In many developing regions of the world, economies and local communities depend largely on the services provided by ecosystems for their sustenance. Recent evidence has shown that the degradation and possible loss of these vital ecosystem services results in imbalance of both societies and ecosystems resulting in vulnerabilities. Hence resilient ecosystems have been seen as an important foundation to human well-being and also necessary for better adaptive capacity for the communities that depend on them. It’s on this premise that the concept of Ecosystem-based adaptation (EbA) is particularly relevant. Evidence has shown that mountain ecosystems are particularly vulnerable to climate change and as such the ecosystem services that they provide for communities and species within and without the proximity of these areas are also threatened. This paper discusses the EbA approach that has been applied to mountain ecosystems of Nepal, Peru and Uganda. Vulnerability Impact Assessments (VIAs) were undertaken to understand community vulnerability, mapping the important ecosystems services provided and options offered for reducing this vulnerability for resilient ecosystems. The EbA implementation in all three countries also demonstrates a move from EbA conceptualization to realization on the ground and at the policy level. Finally this paper will also examine the policy implications of this approach nationally and ability for the work to be up-scaled to other mountain ecosystems and other ecosystems as well.

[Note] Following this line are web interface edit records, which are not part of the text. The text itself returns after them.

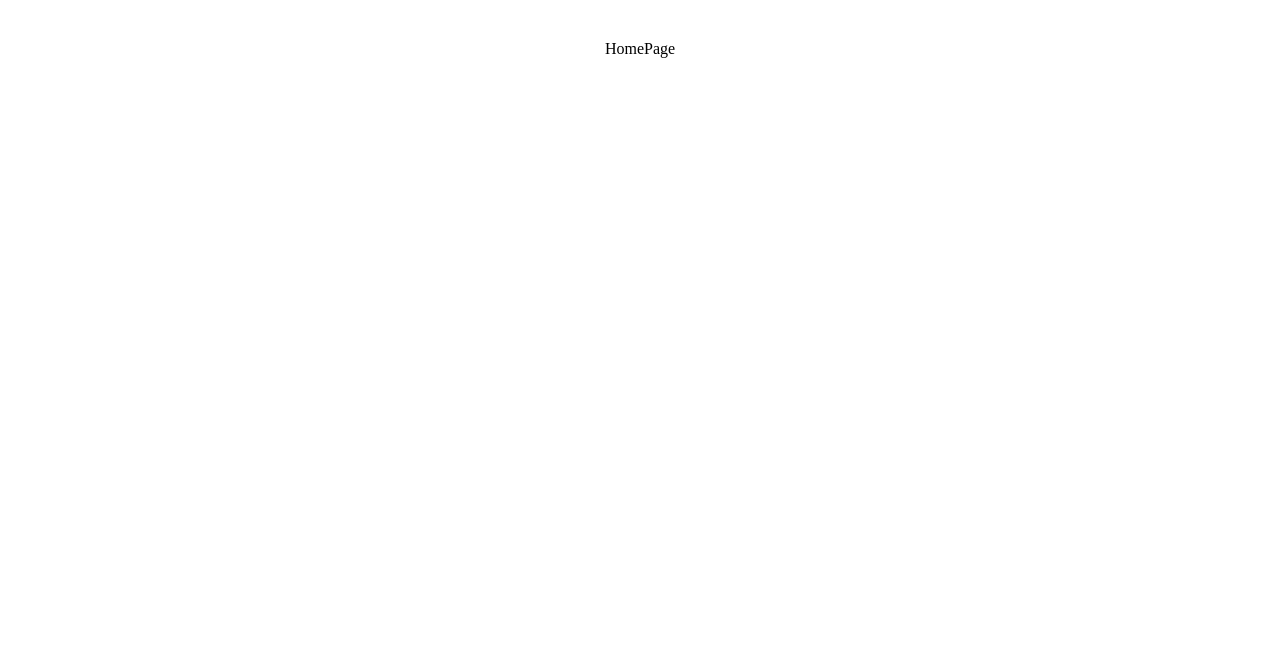
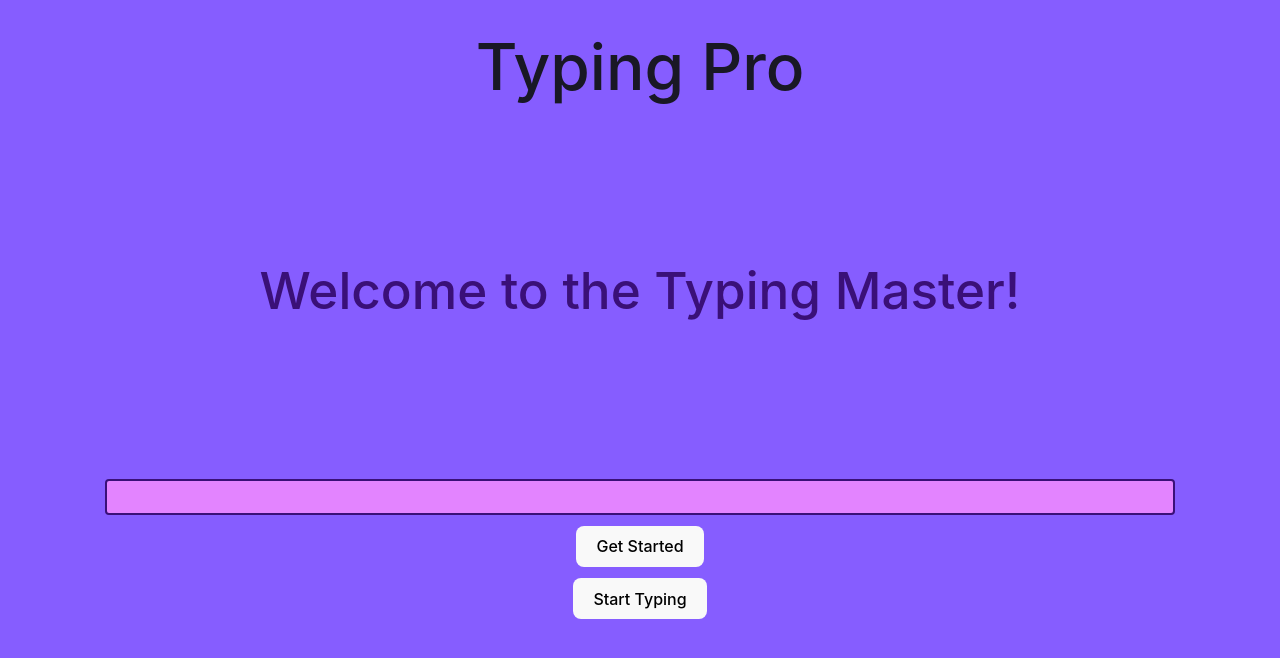
Before and after one commit to marco-boop/typingSpeedApp, a React (Vite) app: page / in a window 1280 px wide. Shown: the top 658 px of the page. Built offline with nearby package versions, Linux system fonts and the light colour scheme.

Commit message:
Finished TextGenerator component

```diff
--- a/package.json
+++ b/package.json
@@ -10,6 +10,7 @@
     "preview": "vite preview"
   },
   "dependencies": {
+    "axios": "^1.6.5",
     "react": "^18.2.0",
     "react-dom": "^18.2.0"
   },
--- a/src/components/pages/HomePage.jsx
+++ /dev/null
@@ -1,11 +0,0 @@
-import React from 'react';
-
-const HomePage = () => {
-    return (
-        <div>
-        HomePage
-        </div>
-    );
-};
-
-export default HomePage;
--- /dev/null
+++ b/src/components/textGenerator/TextGenerator.jsx
@@ -0,0 +1,37 @@
+import React, { useState } from "react";
+import styles from "./textGenerator.module.css";
+import axios from "axios";
+
+const EndpointAPI = "https://api.quotable.io/random";
+
+// {"_id":"YylNTIZwjyg2","content":"He who angers you conquers you.","author":"Elizabeth Kenny","tags":["Famous Quotes"],"authorSlug":"elizabeth-kenny","length":31,"dateAdded":"2020-04-15","dateModified":"2023-04-14"}
+
+const TextGenerator = () => {
+  const [displayText, setDisplayText] = useState("");
+
+  const getText = async () => {
+    let paragraph = "";
+
+    for (let i = 0; i < 6; i++) {
+      const response = await axios.get(EndpointAPI);
+      let new_paragraph = response.data.content;
+      paragraph = paragraph + " " + new_paragraph;
+      setDisplayText(paragraph);
+    }
+  };
+
+  return (
+    <div>
+      <div>
+        <article>
+          <p>{displayText}</p>
+        </article>
+      </div>
+      <button onClick={getText} className={styles.btn}>
+        Get Started
+      </button>
+    </div>
+  );
+};
+
+export default TextGenerator;
--- /dev/null
+++ b/src/components/textGenerator/textGenerator.module.css
@@ -0,0 +1,23 @@
+.container {
+  color: aquamarine;
+}
+
+article {
+  margin: 2rem auto 0;
+  /* margin: top right bottom left */
+  background-color: var(--color-bg-variant);
+  border: 2px solid var(--color-primary);
+  border-radius: 0.25rem;
+  padding: 1rem;
+  max-width: 88%;
+}
+
+article p {
+  color: black;
+  text-align: left;
+  font-size: 1.1rem;
+}
+
+.btn {
+  margin: 0.7rem;
+}
--- a/src/index.css
+++ b/src/index.css
@@ -0,0 +1,140 @@
+* {
+  margin: 0;
+  padding: 0;
+  border: 0;
+  outline: 0;
+  box-sizing: border-box;
+  list-style: none;
+  text-decoration: none;
+}
+
+:root {
+  font-family: Inter, system-ui, Avenir, Helvetica, Arial, sans-serif;
+  line-height: 1.5;
+  font-weight: 400;
+
+  color-scheme: light dark;
+  color: rgba(255, 255, 255, 0.87);
+  background-color: #242424;
+
+  font-synthesis: none;
+  text-rendering: optimizeLegibility;
+  -webkit-font-smoothing: antialiased;
+  -moz-osx-font-smoothing: grayscale;
+  -webkit-text-size-adjust: 100%;
+
+  --transition: all 400ms ease;
+
+  --color-bg: #865dff;
+  --color-bg-variant: #e384ff;
+  --color-title: #191825;
+  --color-primary: #3a1078;
+  --color-primary-variant: #ffa3fd;
+  --color-primary-light: rgba(220, 20, 60, 0.6);
+  --color-right: green;
+  --color-wrong: red;
+  --color-contrast-primary: #00ced1;
+  --color-light: rgba(255, 255, 255, 0.6);
+
+  --container-width-lg: 75%;
+  --container-width-md: 86%;
+  --container-width-sm: 90%;
+}
+
+/* ============ GENERAL STYLES ============ */
+
+body {
+  background-color: var(--color-bg);
+}
+
+h1,
+h2,
+h3,
+h4,
+h5 {
+  font-weight: 500;
+  color: var(--color-primary);
+}
+
+.container {
+  width: var(--container-width-lg);
+  margin: 0 auto;
+}
+
+a {
+  font-weight: 500;
+  color: #646cff;
+  text-decoration: inherit;
+}
+
+a:hover {
+  color: #535bf2;
+}
+
+body {
+  display: flex;
+  flex-direction: column;
+  min-width: 320px;
+  min-height: 100vh;
+}
+
+h1 {
+  font-size: 3.2em;
+  line-height: 1.1;
+}
+
+button {
+  border-radius: 8px;
+  border: 1px solid transparent;
+  padding: 0.6em 1.2em;
+  font-size: 1em;
+  font-weight: 500;
+  font-family: inherit;
+  background-color: #1a1a1a;
+  cursor: pointer;
+  transition: border-color 0.25s;
+}
+
+button:hover {
+  border-color: #646cff;
+}
+
+button:focus,
+button:focus-visible {
+  outline: 4px auto -webkit-focus-ring-color;
+}
+
+@media (prefers-color-scheme: light) {
+  :root {
+    color: #213547;
+    background-color: #ffffff;
+  }
+
+  a:hover {
+    color: #747bff;
+  }
+
+  button {
+    background-color: #f9f9f9;
+  }
+}
+
+/* HomePage style */
+
+.app-title {
+  font-size: 4rem;
+  color: var(--color-title);
+}
+
+.welcome-title {
+  margin-top: 10rem;
+  margin-bottom: 10rem;
+}
+
+.hidden {
+  display: none;
+}
+
+.btn-restart {
+  margin-top: 1rem;
+}
--- /dev/null
+++ b/src/pages/HomePage.jsx
@@ -0,0 +1,27 @@
+import React from "react";
+import TextGenerator from "../components/textGenerator/TextGenerator";
+
+const HomePage = () => {
+  return (
+    <div>
+      <h1 className="app-title">Typing Pro</h1>
+
+      <div className="welcome-title">
+        <h1>Welcome to the Typing Master!</h1>
+      </div>
+
+      <TextGenerator />
+
+      {/* Form Input */}
+
+      <div>
+        <button>Start Typing</button>
+      </div>
+      <div className="btn-restart hidden">
+        <button>Restart</button>
+      </div>
+    </div>
+  );
+};
+
+export default HomePage;
```
Also changed, not shown: src/App.jsx (+6 -7 lines), 1 other file (tests, documents, lock files or other folders).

Chapter in: N. Salzmann et al. (eds.), Climate Change Adaptation Strategies – An Upstream-downstream Perspective